THE PROBLEM »
Once every line containing "assets" has been counted, report the total for the data and nothing else.

::: TASK MATERIAL

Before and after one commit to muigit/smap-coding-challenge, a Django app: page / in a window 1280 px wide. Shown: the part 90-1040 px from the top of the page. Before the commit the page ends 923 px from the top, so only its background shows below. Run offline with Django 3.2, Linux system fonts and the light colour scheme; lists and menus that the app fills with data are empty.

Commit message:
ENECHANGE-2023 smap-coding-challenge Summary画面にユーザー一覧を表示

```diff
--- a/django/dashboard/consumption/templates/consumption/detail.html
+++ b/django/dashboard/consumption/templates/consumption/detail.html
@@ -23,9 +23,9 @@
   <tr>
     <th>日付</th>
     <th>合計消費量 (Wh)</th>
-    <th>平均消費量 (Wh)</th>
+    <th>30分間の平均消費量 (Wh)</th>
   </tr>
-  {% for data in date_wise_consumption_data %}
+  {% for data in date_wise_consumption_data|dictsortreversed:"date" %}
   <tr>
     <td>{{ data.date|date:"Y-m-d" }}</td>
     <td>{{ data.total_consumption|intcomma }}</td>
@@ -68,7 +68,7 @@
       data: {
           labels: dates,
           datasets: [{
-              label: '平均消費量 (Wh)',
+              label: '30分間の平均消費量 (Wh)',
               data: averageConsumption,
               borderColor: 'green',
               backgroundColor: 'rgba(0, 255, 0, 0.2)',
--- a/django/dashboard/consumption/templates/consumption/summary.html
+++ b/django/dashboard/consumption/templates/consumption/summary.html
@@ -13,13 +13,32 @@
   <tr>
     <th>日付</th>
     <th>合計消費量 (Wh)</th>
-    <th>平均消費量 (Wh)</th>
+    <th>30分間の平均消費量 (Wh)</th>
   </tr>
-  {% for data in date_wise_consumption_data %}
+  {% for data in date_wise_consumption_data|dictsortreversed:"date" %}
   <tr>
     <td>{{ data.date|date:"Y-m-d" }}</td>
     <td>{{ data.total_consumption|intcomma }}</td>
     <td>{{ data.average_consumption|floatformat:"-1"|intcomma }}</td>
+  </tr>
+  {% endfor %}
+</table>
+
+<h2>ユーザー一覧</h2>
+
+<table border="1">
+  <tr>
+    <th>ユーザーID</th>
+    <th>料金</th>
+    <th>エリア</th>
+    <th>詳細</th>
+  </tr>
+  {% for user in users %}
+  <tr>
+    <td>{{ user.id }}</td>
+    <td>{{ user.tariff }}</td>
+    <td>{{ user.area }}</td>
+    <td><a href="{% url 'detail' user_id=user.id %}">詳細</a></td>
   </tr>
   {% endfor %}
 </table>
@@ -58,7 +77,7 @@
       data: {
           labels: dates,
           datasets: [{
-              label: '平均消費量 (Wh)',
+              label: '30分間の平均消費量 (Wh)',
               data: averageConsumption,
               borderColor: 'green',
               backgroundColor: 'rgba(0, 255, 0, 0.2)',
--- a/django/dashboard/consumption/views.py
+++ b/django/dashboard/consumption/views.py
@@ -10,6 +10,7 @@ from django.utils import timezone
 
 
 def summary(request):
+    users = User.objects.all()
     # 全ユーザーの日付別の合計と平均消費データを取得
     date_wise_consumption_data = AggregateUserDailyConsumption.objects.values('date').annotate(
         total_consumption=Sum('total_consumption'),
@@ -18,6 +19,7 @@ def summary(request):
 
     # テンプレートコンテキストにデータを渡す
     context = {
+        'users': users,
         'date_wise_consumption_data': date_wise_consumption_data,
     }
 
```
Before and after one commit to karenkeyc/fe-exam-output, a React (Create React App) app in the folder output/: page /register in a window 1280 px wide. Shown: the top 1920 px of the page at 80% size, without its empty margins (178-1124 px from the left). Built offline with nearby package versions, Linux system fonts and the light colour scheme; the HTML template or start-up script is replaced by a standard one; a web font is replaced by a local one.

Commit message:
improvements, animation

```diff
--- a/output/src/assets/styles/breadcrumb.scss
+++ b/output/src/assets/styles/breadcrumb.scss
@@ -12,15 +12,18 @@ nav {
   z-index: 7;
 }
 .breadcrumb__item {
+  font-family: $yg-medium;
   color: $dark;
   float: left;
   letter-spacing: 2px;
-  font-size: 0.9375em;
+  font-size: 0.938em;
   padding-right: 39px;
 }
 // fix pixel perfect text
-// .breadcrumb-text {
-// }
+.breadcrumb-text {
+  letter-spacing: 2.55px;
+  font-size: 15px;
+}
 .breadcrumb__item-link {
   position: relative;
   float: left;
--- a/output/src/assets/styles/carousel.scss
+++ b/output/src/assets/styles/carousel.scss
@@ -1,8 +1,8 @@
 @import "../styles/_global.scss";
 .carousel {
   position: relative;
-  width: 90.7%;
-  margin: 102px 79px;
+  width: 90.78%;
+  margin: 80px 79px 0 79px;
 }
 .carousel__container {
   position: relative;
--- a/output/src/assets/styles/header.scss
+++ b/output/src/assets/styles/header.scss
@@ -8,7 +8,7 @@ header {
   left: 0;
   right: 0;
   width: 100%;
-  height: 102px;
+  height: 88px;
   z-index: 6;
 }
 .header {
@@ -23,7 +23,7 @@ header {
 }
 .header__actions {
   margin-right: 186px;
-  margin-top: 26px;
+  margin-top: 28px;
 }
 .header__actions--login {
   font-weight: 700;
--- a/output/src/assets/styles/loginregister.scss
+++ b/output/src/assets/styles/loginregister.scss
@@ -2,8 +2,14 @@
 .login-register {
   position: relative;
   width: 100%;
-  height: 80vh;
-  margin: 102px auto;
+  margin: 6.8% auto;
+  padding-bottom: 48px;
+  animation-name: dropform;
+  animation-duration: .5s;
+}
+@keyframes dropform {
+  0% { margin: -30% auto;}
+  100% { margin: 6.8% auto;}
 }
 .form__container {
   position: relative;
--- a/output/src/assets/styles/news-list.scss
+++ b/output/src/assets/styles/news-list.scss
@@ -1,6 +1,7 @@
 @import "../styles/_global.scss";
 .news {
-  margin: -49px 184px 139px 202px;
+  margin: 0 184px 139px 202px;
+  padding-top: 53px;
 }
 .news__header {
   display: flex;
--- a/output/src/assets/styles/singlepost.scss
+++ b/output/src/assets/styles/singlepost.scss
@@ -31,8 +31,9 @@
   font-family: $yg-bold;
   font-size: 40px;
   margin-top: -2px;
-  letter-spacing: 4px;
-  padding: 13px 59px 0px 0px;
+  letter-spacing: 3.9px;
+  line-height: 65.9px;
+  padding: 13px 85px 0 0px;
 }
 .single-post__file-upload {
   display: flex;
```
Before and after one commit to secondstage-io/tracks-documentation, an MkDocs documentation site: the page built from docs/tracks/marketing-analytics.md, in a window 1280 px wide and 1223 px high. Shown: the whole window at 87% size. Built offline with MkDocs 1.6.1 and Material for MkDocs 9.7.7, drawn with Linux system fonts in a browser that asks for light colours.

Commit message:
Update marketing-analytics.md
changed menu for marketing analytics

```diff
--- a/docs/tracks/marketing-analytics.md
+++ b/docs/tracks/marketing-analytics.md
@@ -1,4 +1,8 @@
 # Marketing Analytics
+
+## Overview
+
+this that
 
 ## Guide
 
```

::::::

RESPONSE BELOW »
12